The shows started off with an excellent (if fairly straight) reading of the Genesis classic, "Watcher of the Skies," featuring Wetton on vocals. "Firth of Fifth" is the next big highlight, featuring an ominous new midsection. Hackett turns in an excellent solo on the track, and Thompson's drumming here is outstanding as usual. Everyone in the band gets a chance to stretch out a bit in "Camino Royale," followed by a great version of the King Crimson namesake, "The Court of the Crimson King." The Crimsons wish they sounded this good.
This brings us to the acoustic portion of the show. After two short instrumental tunes, Wetton takes the stage again for an acoustic take on the Asia hit, "Heat of the Moment." Up next are three tracks that aren't listed for some reason. The first is an updated rendition of "In That Quiet Earth," and then an extended "Vampyre With a Healthy Appetite." This particular track, from his Guitar Noir album, really gives Hackett a chance to show off his prowess on the electric guitar. The last unlisted song is "I Talk to the Wind." Crimson fans will be thrilled that they played this song, but it's a bit of a set killer here. Great performance, but it would better if it fell in a different place in the set.

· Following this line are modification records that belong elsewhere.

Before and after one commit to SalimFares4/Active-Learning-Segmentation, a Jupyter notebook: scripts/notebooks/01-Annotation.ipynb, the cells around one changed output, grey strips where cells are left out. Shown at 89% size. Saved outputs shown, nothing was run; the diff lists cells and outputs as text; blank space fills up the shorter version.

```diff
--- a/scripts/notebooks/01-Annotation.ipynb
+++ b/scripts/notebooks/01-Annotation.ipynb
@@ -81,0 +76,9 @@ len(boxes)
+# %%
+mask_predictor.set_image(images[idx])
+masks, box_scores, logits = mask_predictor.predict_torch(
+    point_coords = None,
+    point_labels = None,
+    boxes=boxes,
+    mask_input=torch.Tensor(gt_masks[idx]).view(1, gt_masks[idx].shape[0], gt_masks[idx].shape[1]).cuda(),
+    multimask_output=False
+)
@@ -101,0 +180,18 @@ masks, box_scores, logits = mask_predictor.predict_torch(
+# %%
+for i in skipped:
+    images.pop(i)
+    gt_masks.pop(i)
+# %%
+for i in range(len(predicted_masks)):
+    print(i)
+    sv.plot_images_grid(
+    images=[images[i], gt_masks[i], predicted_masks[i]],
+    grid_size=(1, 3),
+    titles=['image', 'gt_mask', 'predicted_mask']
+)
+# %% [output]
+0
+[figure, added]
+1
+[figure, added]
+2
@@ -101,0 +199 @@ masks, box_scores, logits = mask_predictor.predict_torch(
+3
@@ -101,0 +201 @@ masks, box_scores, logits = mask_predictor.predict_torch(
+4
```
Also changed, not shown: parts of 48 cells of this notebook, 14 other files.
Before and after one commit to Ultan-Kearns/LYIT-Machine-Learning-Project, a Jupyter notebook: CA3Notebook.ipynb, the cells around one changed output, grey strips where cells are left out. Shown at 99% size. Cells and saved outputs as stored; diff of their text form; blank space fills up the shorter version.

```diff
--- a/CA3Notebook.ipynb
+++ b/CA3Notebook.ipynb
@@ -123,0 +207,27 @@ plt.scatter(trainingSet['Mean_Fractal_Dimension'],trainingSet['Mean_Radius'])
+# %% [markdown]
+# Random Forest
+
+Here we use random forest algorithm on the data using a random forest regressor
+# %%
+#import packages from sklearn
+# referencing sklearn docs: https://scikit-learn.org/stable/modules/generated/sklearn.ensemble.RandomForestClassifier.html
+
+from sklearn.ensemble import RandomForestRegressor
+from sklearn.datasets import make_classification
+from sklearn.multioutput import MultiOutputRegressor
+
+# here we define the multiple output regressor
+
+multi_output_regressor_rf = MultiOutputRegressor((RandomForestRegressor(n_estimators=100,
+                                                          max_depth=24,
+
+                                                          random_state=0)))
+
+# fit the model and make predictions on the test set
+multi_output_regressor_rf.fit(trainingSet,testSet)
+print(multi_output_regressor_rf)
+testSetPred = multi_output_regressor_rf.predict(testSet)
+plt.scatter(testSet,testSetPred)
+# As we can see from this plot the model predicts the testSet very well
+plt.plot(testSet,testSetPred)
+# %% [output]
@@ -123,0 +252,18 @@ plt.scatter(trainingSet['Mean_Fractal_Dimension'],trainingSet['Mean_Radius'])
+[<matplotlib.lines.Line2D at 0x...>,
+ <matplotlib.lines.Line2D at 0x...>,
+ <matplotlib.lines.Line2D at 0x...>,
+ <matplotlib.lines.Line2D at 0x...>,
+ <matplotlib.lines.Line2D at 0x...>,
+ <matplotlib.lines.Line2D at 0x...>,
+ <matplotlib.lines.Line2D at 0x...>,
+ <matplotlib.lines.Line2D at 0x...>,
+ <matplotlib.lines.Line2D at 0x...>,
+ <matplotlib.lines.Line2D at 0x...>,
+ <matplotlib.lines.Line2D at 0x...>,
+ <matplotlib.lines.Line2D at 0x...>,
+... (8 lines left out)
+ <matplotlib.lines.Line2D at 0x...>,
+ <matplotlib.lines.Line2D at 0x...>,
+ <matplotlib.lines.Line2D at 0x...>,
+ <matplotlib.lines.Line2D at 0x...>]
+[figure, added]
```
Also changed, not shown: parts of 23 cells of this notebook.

The second disc kicks off with a short version of "Shadow of the Hierophant," with a solo from Thompson, which eventually segues into my personal favorite here, "Los Endos." Like "Firth of Fifth," the midsection of this song has been radically reworked. The only thing bad about this show is when Hackett tries to sing. "I Know What I Like" is the perfect example. The music is good, but the vocals on the verses are awful. Wetton handles the vocals on the choruses. The audio portion of this CD concludes with two new instrumental studio tracks--"Firewall" and "The Dealer." Neither one are anything spectacular, although "The Dealer" is the better of the two.
In addition to audio portion of this 2CD set, the second disc also boasts a wide assortment of video goodies. There are full length videos for "Watcher of the Skies," "Heat of the Moment" and "Los Endos" as well as bios on each of the band members, stage setups, photos, and more. At this point in time, it doesn't look like we'll be hearing anything new from Genesis anytime soon; and if we do, you can bet that it won't be anywhere near as good as this. Hackett and the rest of the group have given these classic tunes a fresh new perspective, and in several cases, actually improved upon them. Hackett called these shows "an affectionate backward glance." Prog fans will just call it a great album.
|© 2000 Steve Marshall|